    Character/Execution: The main character, while perhaps intentionally cartoonish in nature, is thinly developed and based on fantastical thinking regarding women. Supporting characters fit into stereotypical roles that support the plot. 

  • Manawydan

    by LaErtes Muldrow

    Rating: 5.00

    Plot/Idea: Manawydan is a dizzying horror story that surrounds the reemergence of the cursed, titular vessel utilized in the African slave trade. Much of the narrative includes harrowing accounts of enslaved individuals captured and brought onboard the Manawydan. An additional storyline focuses on a Frankenstein-like figure who creates an inhuman beast and unleashes it onboard the ship.

    Prose: Muldrow's storytelling is often engrossing, but its reach is somewhat overambitious. Readers may become disoriented by the scope of the narrative as it vacillates between the distant past and modern day events. Lengthy descriptions of human suffering may be jarring to readers expecting more of a sea-faring fantasy.

    Originality: From unearthly creatures to the barbarism of slavery, Manawydan is a highly original work that will keep readers guessing.

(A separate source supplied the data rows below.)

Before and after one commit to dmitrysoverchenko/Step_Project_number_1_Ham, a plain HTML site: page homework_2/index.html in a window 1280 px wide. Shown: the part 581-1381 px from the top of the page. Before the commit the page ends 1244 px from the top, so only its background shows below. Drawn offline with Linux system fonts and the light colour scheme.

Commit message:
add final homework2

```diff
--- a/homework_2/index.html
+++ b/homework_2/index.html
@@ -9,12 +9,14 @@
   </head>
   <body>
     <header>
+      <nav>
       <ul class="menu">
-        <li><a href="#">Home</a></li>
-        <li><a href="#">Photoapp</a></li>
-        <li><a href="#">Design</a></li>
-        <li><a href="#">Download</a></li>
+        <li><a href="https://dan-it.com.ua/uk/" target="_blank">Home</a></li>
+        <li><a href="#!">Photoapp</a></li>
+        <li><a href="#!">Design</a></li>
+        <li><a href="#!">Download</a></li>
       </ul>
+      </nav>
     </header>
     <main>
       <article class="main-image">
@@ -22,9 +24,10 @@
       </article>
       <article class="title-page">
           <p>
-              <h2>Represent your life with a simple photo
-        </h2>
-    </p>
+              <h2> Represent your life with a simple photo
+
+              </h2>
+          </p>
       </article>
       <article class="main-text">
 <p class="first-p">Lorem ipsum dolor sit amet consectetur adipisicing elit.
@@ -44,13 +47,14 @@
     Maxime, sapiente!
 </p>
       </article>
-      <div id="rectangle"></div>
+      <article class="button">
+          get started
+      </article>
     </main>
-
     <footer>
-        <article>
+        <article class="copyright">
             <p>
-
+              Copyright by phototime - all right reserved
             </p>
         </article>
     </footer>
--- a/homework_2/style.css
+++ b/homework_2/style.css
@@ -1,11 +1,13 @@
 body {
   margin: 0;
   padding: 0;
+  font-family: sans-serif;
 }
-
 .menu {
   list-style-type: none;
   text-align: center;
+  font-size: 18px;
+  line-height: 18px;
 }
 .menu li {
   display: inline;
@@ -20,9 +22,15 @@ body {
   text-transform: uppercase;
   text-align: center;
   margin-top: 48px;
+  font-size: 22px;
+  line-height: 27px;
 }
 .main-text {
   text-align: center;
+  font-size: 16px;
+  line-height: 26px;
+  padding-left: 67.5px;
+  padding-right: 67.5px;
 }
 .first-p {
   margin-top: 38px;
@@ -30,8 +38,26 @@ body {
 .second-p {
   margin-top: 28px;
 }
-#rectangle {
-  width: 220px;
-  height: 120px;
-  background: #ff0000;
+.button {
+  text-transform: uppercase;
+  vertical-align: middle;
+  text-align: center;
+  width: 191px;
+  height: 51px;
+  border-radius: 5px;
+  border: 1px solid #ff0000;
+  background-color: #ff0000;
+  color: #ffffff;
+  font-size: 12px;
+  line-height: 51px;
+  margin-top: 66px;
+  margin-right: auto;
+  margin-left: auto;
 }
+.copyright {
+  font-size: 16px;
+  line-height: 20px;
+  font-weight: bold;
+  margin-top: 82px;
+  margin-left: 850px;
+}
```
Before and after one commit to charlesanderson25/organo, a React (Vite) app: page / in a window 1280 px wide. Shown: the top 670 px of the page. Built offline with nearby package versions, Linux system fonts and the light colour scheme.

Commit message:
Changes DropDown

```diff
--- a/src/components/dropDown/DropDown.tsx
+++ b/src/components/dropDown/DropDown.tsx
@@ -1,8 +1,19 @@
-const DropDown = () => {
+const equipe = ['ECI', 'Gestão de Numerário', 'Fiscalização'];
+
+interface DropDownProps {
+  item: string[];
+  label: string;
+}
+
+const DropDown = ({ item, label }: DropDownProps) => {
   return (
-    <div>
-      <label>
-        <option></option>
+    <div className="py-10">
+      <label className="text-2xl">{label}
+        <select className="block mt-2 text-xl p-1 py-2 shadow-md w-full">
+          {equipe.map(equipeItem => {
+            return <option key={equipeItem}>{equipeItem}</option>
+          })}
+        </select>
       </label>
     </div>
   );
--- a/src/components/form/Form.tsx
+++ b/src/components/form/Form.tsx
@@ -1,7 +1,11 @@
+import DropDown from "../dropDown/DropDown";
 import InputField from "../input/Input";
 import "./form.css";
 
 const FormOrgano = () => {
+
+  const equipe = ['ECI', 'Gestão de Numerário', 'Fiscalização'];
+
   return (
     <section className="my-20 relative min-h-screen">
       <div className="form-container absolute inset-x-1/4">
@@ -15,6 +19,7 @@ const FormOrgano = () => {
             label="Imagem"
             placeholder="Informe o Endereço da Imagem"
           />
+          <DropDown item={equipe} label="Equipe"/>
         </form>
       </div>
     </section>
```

    Character/Execution: The characters featured throughout the novel, while diverse, serve more as pawns within the story's often fantastical--frequently overwhelming--circumstances than as fully formed individuals.